By Deanna C. White
On Thursday, June 8, in the wake of dismal job growth numbers and the looming economic crisis in Europe, President Barack Obama hosted a White House press conference to urge members of Congress to pass "in full" the "bipartisan" jobs plan he originally introduced in September 2011, and recent tax credits listed in his "job creating To-Do List for Congress
," to put more "Americans back to work."
In addition to what Republicans quickly pounced on as his perceived gaffe that the "private sector has been hiring at a solid pace," his emphasis on layoffs in state and local government, and the flagging construction industry, President Obama targeted the small business sector's role in creating jobs and, what he called, Congress' reluctance to pass the tax breaks that would allow small businesses to hire more workers.
"Instead of just talking a good game about job creators, Congress should give the small business owners that actually create most of the new jobs in America a tax break for hiring more workers," President Obama said.
So what are some of the "tax breaks," or tax credits, the President has proposed in recent months for small businesses? Do accounting professionals agree with his assessment that these tax credits will in fact spur hiring?
In May, President Obama introduced his latest salvo in the small business hiring skirmish, proposing a 10 percent tax credit tied to new hiring. According to Megan Slack's official White House blog
, "Nearly two million companies that make new hires or increase wages would receive a tax credit under the small business hiring income tax credit President Obama is calling on Congress to pass."
Slack's blog goes on to say the tax credit, the third item on President Obama's job-creating To-Do List for Congress, "would encourage more than $200 billion in new hiring and pay raises by providing a 10 percent income tax credit on wages added in 2012. The credit would be available to all companies, but would be capped at $500,000 per business to specifically spur small business hiring. And, companies that claim the credit would be able to do so on a quarterly basis, which means businesses would see tax relief sooner rather than later after making new hires."
According to the White House blog, "By providing targeted tax relief to the businesses that are expanding and making investments in their workforce, the Small Business Hiring Credit will grow the economy, create jobs, and strengthen the recovery. In fact, the Congressional Budget Office recently found that this type of targeted credit is the single most effective business tax option for boosting hiring and spurring economic growth."
But do accounting industry analysts agree?
Larry Evans, tax technical resource leader of Fargo, North Dakota-based Eide Bailly, LLP

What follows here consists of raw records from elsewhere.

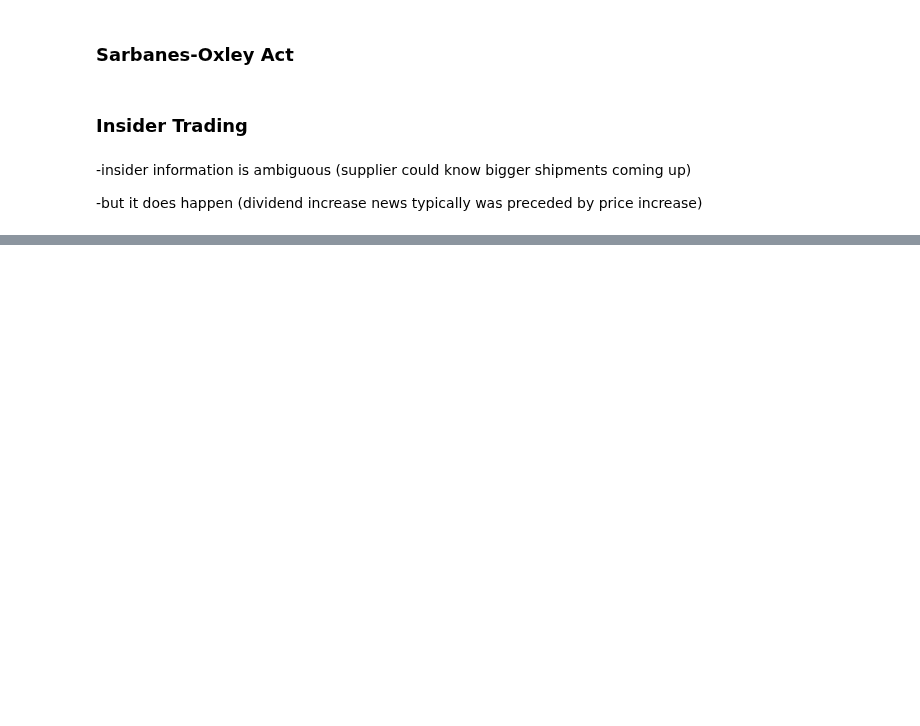
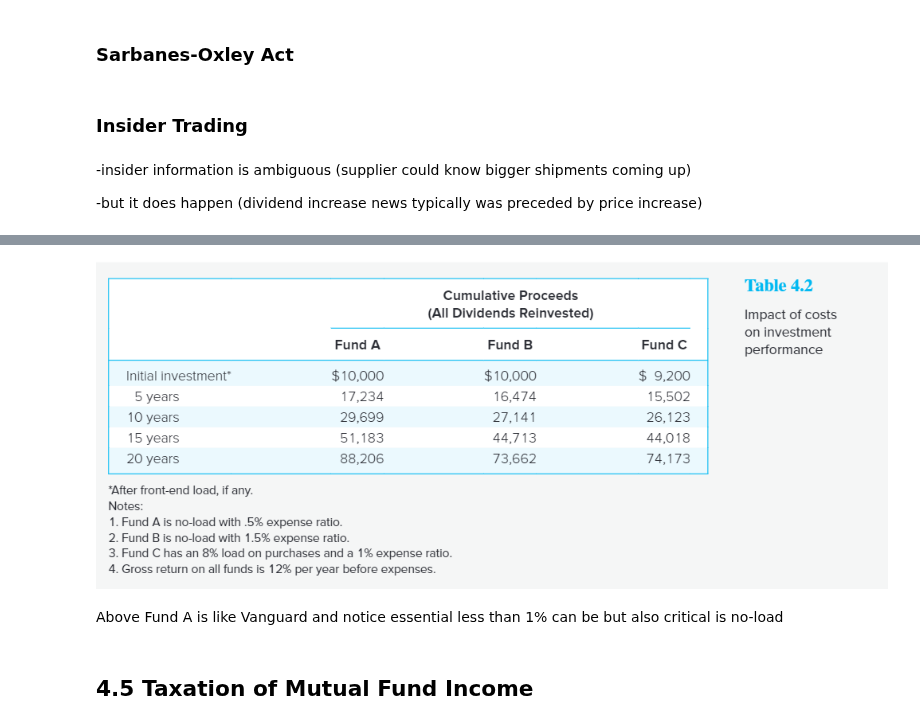
Before and after one commit to eddietaylor/securities-analysis, a Jupyter notebook: notebooks/playgrounds/notes/investments_notes.ipynb, the cells around one changed output, grey strips where cells are left out. Saved outputs shown, nothing was run; the diff lists cells and outputs as text; code cells hidden in the pictures; blank space fills up the shorter version.

```diff
--- a/notebooks/playgrounds/notes/investments_notes.ipynb
+++ b/notebooks/playgrounds/notes/investments_notes.ipynb
@@ -896,0 +1126,8 @@ Image(filename='../../../data/shortselling.png')
+# %%
+Image(filename='../../../data/mutualfundreturn.png')
+# %% [output]
+[figure, added]
+# %% [markdown]
+Above Fund A is like Vanguard and notice essential less than 1% can be but also critical is no-load
+# %% [markdown]
+## 4.5 Taxation of Mutual Fund Income
```
Also changed, not shown: parts of 62 cells of this notebook.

, said President Obama's proposed tax credits for new hires may have an impact on small business owners whose companies are already booming, but he is skeptical the credits will impact the majority of businesses who are currently struggling.
"If I'm a small business owner and I don't have any new or expanding orders, I probably don't have a need for new personnel; therefore, these tax credits don't mean a whole lot to me," Evans said. "If I don't have the money coming in, I can't create a job and pay for that job with tax credits."
Evans acknowlegdes all business owners want tax breaks, but in reality, because of the nature of the way any proposed tax breaks or credits are structured, many small business owners can't take advantage of them because of restrictions. For example, in the case of the Small Business Health Care Tax Credit, Evans said the benefit simply didn't work because the administrative cost of going through the calculation versus the benefit received by the client didn't make economic sense.
Evans suggests Congress and the White House look at changes to tax issues related to financing small businesses to truly reinvigorate small businesses and stimulate hiring.
"Financing small business is a major issue, and it has been curtailed over the years through various tax law changes," Evans said. "If I was in a position to do something to help small business, I would rethink the passive loss rule. A great source of financing is from investment, but if investors suffer a loss and they can't take that loss on their tax returns, they are less likely to invest."
Evans said politicians should also consider reexamining how to allow dollars held in an IRA to be invested in an operating business without the possibility to create unrelated business income.
"If I invest in an operating business in my IRA, money earned is treated as unrelated business income; therefore, I'm not likely to consider using those dollars to finance a business," Evans said. "Right now there's a big pool of IRA money sitting out there ‒ a great source of potential funding for people to invest in a small business ‒ but people are unwilling to use it because of the ultimate cost."
Ultimately, Evans said, he believes small business owners would choose a reliable, uncomplicated, low-cost source of funding to grow their business and hire new employees over a tax credit any day.
"I think the majority of small business owners would say give me a source of funding where I don't have to go through all the red tape at the bank, and funding that I don't have to pay back immediately," Evans said. "That will increase my opportunity, my market, and my ability to hire more employees."